- Add chemicals to pool water, not the other way around. Chemicals should be added directly to the pool, or through a feeder especially designed for that type of chemical. Chemicals added directly to the skimmer could allow strong concentrations to harm pool equipment or swimmers. If the instructions suggest diluting with water first, use a clean, oversized bucket with water in it, then add chemicals to the water in the bucket. Read the Instructions!
- Wear safety gear when handling chemicals. This may include a breathing respirator to prevent inhalation of fumes, face shield, gloves and apron.
- Do Not mix chemicals...EVER! This includes direct mixing of full strength chemicals in a bucket, diluted concentrations and even adding chemicals to the same location in the pool. At the very least you may get a water quality problem, or you may endanger your life or the life of others. Chemicals can mix with each other by using containers or scoops which were previously used for other chemicals. Always use a clean bucket and scoop, designated only for that chemical.

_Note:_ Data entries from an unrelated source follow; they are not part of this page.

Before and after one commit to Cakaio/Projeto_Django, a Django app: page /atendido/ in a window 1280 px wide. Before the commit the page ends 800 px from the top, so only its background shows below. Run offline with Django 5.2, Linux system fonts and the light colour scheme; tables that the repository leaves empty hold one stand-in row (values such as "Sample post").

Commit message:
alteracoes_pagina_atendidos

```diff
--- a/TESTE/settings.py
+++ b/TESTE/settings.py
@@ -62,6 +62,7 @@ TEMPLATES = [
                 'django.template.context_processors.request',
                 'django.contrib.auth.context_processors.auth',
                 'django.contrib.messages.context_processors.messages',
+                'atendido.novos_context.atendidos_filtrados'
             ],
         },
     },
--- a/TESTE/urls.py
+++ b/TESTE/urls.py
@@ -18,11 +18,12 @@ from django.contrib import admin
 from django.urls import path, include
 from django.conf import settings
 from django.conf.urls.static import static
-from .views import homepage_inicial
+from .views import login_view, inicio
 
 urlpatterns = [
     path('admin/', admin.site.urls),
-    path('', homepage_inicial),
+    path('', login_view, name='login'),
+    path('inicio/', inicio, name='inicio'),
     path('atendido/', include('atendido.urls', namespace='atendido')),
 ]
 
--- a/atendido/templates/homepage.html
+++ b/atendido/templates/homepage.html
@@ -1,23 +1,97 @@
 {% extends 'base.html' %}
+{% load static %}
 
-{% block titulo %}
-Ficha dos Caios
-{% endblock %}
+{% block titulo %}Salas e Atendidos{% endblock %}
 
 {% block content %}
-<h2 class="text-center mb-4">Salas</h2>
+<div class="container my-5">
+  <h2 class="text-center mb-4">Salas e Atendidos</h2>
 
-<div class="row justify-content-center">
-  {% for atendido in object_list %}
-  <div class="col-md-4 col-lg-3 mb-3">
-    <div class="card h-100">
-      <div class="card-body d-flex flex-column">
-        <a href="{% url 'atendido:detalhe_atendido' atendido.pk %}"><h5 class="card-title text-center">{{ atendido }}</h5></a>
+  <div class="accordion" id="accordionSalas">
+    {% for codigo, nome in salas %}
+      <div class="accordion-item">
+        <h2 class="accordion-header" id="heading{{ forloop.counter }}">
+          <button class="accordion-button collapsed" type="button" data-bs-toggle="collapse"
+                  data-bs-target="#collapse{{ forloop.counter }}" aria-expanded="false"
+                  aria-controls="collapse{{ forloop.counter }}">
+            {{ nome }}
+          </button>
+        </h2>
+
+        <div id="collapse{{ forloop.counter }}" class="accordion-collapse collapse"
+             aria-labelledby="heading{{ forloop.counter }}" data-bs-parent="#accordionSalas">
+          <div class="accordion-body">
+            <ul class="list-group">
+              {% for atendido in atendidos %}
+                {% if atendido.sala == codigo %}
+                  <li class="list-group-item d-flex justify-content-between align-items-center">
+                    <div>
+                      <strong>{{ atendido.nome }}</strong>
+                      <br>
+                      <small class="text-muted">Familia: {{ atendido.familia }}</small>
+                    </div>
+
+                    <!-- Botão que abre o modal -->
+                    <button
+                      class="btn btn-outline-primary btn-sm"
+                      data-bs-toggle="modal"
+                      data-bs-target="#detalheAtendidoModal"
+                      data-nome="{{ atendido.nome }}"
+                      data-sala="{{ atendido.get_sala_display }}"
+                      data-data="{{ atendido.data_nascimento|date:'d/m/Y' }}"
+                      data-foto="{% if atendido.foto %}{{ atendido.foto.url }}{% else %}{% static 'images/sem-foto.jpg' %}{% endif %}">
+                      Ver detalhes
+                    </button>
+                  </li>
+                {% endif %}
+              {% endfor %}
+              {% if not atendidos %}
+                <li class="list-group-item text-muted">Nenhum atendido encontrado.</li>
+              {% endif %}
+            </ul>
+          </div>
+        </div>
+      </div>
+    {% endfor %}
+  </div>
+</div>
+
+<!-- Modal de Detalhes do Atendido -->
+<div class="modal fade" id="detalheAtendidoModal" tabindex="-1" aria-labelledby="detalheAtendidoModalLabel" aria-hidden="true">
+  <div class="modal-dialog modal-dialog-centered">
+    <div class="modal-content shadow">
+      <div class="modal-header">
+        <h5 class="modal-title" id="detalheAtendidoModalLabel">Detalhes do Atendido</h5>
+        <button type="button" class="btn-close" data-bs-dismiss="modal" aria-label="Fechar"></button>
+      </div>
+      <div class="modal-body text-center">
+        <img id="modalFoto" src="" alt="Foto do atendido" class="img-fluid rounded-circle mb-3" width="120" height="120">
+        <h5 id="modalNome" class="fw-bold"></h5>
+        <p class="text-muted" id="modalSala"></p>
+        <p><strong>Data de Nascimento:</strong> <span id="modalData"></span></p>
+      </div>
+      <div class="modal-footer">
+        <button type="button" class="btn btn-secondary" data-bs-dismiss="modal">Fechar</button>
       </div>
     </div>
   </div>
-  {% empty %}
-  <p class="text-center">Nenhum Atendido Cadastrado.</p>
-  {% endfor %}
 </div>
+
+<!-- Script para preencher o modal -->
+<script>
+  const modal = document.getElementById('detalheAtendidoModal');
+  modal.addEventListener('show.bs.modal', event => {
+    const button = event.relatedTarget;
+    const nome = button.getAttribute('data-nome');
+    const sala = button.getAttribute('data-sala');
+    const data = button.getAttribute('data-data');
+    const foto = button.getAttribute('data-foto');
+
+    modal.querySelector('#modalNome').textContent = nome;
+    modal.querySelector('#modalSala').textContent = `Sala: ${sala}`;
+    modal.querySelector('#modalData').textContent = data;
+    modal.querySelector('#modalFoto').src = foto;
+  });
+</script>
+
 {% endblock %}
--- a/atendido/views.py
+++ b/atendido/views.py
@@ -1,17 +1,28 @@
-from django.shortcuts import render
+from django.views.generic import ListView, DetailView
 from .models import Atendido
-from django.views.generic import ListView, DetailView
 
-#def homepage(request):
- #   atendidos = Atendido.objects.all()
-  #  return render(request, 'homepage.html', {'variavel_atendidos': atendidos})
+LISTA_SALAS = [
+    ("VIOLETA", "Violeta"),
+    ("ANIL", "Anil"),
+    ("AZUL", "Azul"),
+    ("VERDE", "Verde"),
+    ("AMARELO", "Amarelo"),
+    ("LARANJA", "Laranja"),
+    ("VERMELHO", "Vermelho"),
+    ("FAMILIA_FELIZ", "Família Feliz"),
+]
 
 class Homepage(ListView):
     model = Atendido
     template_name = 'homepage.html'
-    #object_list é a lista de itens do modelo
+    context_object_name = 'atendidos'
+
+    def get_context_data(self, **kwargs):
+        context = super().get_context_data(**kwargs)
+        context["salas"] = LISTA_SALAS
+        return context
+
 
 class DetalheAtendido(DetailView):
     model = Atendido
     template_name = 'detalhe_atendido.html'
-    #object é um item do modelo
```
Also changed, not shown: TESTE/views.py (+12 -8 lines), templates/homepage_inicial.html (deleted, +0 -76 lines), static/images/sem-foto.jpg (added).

- Dispose of wastes and spills safely and properly. Immediately clean up any chemical spills. If a violent reaction has occurred, contact the fire department immediately and they will instruct you on steps to take until their arrival, if any. If the spilled chemical is a solid, carefully sweep it up using a clean broom and shovel, and place it in a clean, dry, plastic container. Avoid breathing the dust. If possible, dilute the chemical in water and add it to the pool or spa. Then test and balance the water. If this is not possible, contact the fire department for instructions on disposal. Do not place floor sweepings of chemicals back into the original container. Any foreign substance such as dust, dirt, and water can cause a reaction inside the container. Do not use a vacuum cleaner or shop-vacuum to clean up spilled substances. If the spilled substance is a liquid, it should be soaked up with clean, absorbent materials and placed inside a clean plastic or plastic lined container. Flush the area with large amounts of water.
- Never smoke around any chemicals. Fire or explosion could result.
- Do not breath chemical fumes or dust. Wash skin if contact occurs. If chemicals splash in eyes, flush eyes for 15 minutes, and see a physician immediately.
- Use ONLY a water filled fire extinguisher on a chlorine chemical fire. Never use the dry chemical type of extinguisher.
- Keep posted emergency numbers for the fire department, poison control center, and MSDS sheets of all chemicals on hand.
- Test your swimming pool water regularly with accurate test kits. As a rule, the more people who use your swimming pool, the more often you should test your water.